Since Edgar is the first-person narrator for most of this novel, he naturally becomes the most fully developed character. This point of view permits full revelation of Edgar’s thoughts and feelings, but it constrains and sometimes distorts the presentation of other characters. As a child Edgar, acts only within a small realm, and his knowledge is sorely limited. Thus, his narrative cannot easily follow other family members into the larger world and interpret their actions soundly. In one of the seven sections of the novel not seen through Edgar’s eyes, Donald observes, “It’s only natural that we remember things differently.” Those sections narrated by Donald, Rose, and Aunt Frances do correct and amplify Edgar’s story, but they are not long enough (only twenty-eight pages) to provide full development of other characters.
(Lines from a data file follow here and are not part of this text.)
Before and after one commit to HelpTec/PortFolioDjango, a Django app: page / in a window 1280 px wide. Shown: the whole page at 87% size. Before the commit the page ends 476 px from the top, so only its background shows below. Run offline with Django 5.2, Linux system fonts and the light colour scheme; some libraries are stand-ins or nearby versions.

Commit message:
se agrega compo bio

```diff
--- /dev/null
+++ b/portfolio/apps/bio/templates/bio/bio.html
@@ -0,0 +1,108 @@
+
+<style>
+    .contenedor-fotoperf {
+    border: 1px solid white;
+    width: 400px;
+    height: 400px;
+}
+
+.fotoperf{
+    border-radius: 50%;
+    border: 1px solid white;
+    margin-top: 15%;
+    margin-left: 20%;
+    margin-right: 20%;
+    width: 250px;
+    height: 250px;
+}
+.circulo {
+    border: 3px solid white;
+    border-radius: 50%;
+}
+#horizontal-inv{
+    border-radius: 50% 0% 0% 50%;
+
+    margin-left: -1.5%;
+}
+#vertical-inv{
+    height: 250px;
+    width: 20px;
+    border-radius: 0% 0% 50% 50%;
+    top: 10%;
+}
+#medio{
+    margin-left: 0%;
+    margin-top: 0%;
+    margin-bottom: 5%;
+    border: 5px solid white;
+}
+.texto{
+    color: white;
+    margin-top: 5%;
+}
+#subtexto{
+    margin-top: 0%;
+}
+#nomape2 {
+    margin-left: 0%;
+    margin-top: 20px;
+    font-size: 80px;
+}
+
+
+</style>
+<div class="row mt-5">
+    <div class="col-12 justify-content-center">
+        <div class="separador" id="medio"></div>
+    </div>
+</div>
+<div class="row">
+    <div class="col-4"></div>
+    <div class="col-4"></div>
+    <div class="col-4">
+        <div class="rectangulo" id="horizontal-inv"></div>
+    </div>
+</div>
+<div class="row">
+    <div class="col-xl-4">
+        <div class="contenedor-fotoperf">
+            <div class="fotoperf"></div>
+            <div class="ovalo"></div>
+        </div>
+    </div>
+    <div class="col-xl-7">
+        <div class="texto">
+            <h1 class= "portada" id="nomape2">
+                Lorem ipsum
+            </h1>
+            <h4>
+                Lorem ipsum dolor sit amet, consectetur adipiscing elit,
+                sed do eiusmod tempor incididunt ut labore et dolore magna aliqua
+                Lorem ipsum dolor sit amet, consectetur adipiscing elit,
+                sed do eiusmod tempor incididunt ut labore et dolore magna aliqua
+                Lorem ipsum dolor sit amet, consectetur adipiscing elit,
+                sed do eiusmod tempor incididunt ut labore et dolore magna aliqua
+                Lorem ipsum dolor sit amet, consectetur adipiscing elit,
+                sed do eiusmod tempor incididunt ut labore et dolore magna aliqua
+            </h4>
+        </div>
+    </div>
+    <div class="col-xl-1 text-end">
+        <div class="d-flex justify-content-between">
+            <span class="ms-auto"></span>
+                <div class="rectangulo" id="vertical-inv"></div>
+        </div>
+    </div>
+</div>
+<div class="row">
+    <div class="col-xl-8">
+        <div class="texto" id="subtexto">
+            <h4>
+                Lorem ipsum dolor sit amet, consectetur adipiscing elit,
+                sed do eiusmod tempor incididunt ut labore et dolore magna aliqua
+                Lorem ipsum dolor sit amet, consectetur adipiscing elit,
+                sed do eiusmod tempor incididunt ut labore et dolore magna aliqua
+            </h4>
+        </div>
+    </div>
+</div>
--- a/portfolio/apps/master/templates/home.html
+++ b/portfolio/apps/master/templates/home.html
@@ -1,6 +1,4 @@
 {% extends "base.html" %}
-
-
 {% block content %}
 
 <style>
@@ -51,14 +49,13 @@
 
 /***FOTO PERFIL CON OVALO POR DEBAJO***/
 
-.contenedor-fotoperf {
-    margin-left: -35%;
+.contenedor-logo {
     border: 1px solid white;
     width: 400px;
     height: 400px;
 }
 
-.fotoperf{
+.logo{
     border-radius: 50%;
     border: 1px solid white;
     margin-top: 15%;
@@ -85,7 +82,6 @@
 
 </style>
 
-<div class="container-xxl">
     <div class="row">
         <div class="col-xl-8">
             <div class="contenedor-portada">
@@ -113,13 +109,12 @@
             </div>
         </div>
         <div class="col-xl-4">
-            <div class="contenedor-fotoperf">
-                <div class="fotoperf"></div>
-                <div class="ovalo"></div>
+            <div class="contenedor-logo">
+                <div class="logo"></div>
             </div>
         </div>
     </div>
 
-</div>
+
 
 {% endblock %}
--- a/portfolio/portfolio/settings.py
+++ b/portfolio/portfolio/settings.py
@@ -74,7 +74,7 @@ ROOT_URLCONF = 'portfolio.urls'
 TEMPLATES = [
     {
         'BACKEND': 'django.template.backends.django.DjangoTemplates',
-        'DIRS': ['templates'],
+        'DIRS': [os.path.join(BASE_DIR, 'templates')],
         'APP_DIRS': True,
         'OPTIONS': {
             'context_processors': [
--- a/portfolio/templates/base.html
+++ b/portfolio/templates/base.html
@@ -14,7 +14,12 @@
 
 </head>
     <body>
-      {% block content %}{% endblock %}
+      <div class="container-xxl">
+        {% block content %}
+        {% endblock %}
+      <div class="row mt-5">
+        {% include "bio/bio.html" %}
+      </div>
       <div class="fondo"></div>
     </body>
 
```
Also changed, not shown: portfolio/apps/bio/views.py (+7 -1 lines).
Edgar’s central role as narrator is entirely appropriate, however, for a novel focusing on growth from infancy to the brink of adolescence. At the age of nine, Edgar does not complete his rite of passage into maturity, but he has encountered episodes of senseless violence, sudden death, mature sexuality, and the fallibility of adult protectors. Such experiences bring partial but painful knowledge, and Edgar gradually develops from naïve pre-schooler to more perceptive student of life. Even if he remains somewhat callow, his responses thus far predict further progress in maturation and illumination.
(The entire section is 466 words.)